The 2015 Philadelphia Film Festival reaches its end, with plenty of name titles yet to hit, plus some carry-overs you should catch if you missed them last weekend. Visit the site for the schedule and tickets.
Set and shot in Philadelphia — the city sparkles — “The Benefactor” is an obvious redemption tale about Franny Watts (Richard Gere), a philanthropist with more money than sense. His pet project is Olivia (Dakota Fanning, underused), the pregnant daughter of his late best friends, and her husband Luke (Theo James). Franny overcompensates for his guilt by giving Luke a job, and the couple a house before his deep, dark secrets come to light. In a juicy role, Gere is charming and cringe-inducing, and his mercurial performance is compelling even when “The Benefactor” is at its most ludicrous and melodramatic. (Gary M. Kramer)
‘The Birth of Sake’

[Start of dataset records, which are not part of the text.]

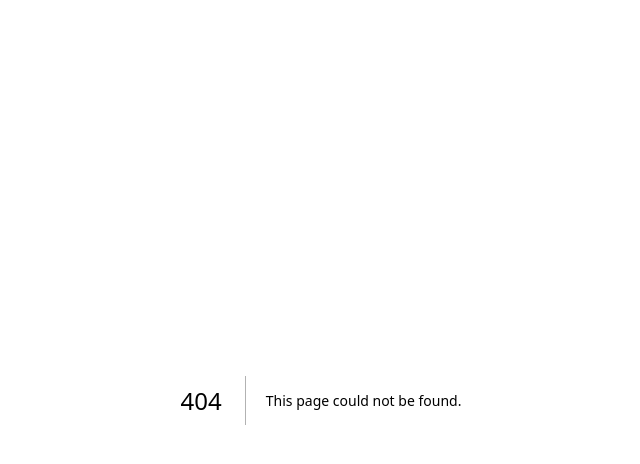
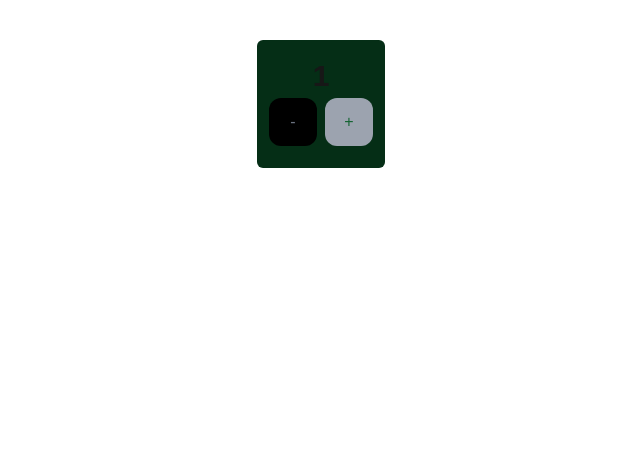
Before and after one commit to LunaroySimon/cprg306-assignments, a Next.js app: page /week-4 in a window 1280 px wide. Before the commit this address had no page. Shown: the top 464 px of the page, without its empty margins (319-959 px from the left). Built offline with nearby package versions, Linux system fonts and the light colour scheme.

Commit message:
Week 4 Assignment Completion

```diff
--- a/app/page.js
+++ b/app/page.js
@@ -6,6 +6,7 @@ export default function Page() {
         <h1 className="text-4xl m-10">CPRG 306: Web Development 2 - Assignments</h1>
         <p className="text-2xl p-2 hover:text-cyan-600"><Link href="/week-2">Week 2 Assignment Link</Link></p>
         <p className="text-2xl p-2 hover:text-cyan-600"><Link href="/week-3">Week 3 Assignment Link</Link></p>
+        <p className="text-2xl p-2 hover:text-cyan-600"><Link href="/week-4">Week 4 Assignment Link</Link></p>
       </main>
     );
   }
--- /dev/null
+++ b/app/week-4/new-item.js
@@ -0,0 +1,33 @@
+"use client"
+import { useState } from "react";
+
+export default function NewItem() {
+    const [quantity, setQuantity] = useState(1);
+
+    const increment = () => {
+        setQuantity(quantity + 1);
+        if (quantity === 20) {
+            setQuantity(20)
+        }
+    };
+
+    const decrement = () => {
+        setQuantity(quantity - 1)
+        if (quantity === 1) {
+            setQuantity(1);
+        }
+    };
+
+    return (
+        <div className="flex justify-center items-center flex-col  bg-green-950 h-32 w-32 rounded-md">
+            <label className=" font-bold text-3xl">
+                {quantity}
+            </label>
+            <div>
+                <button disabled={quantity === 1} className="m-1 bg-gray-400 text-green-800 rounded-xl h-12 w-12  disabled:bg-black disabled:text-gray-500" onClick={decrement}>-</button>
+                <button disabled={quantity === 20} className="m-1 bg-gray-400 text-green-800 rounded-xl h-12 w-12 disabled:bg-black disabled:text-gray-500"  onClick={increment}>+</button>
+            </div>
+        </div>
+    );
+
+ }
--- /dev/null
+++ b/app/week-4/page.js
@@ -0,0 +1,10 @@
+import NewItem from './new-item';
+
+export default function Page() {
+    // Displaying a list of items using props
+    return (
+        <main className="flex justify-center p-10 w-full">
+            <NewItem/>
+        </main>
+    );
+ }
--- /dev/null
+++ b/app/week-5/page.js
@@ -0,0 +1,17 @@
+export default function Page() {
+    // Using Forms
+    const handleSubmit = (event) => {
+        event.preventDefault();
+        console.log(quantity);
+    }
+
+    return (
+        <main className="p-10 bg-green-950">
+            <h1 className="text-4xl font-bold">Week 5 Class Demo</h1>
+            <form onSubmit={handleSubmit}>
+
+            <button type="submit"></button>
+        </form>
+        </main>
+        )
+        }
```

Heavy on mood but hardly short on intel, this look at a 140-year-old Japanese brewery is a hushed and contemplative affair, over half of which is hypnotic stares at rice being raked and liquid being heated. (It’s shot in the rectangular-shaped cinemascope — a rare stylistic move for a doc.) It’s as gentle as the workers, but equally mournful. Their job is monastic, forcing them to spend half the year away from their families and holed up, much like shipworkers off on a long stint. That they’re practicing a dying art doesn’t help either; the number of breweries has dropped over the last century by over a fourth, and they worry that they may be dedicating their lives to a tradition that’s on the way out completely. (Matt Prigge)
In this slow-burn French import, Vincent (Matthias Schoenaerts) is a beefy soldier with PTSD. Taking a personal security job for Whalid (Percy Kemp), he is asked to “babysit” Whalid’s wife Jessie (Diane Kruger) and their son Ali (Zaid Errougui-Demonsant) for 48 hours. Vincent takes his work seriously — possibly too seriously — as he eavesdrops, observes, and perceives threats. Director/co-writer Alice Winocour shrewdly uses sound, silence, and video to immerse viewers in Vincent’s mindset, and she ratchets up the tension as he dutifully protects his clients from chaos. As a character study, “Disorder” may be a bit thin, but Schoenaerts is superb. (GMK)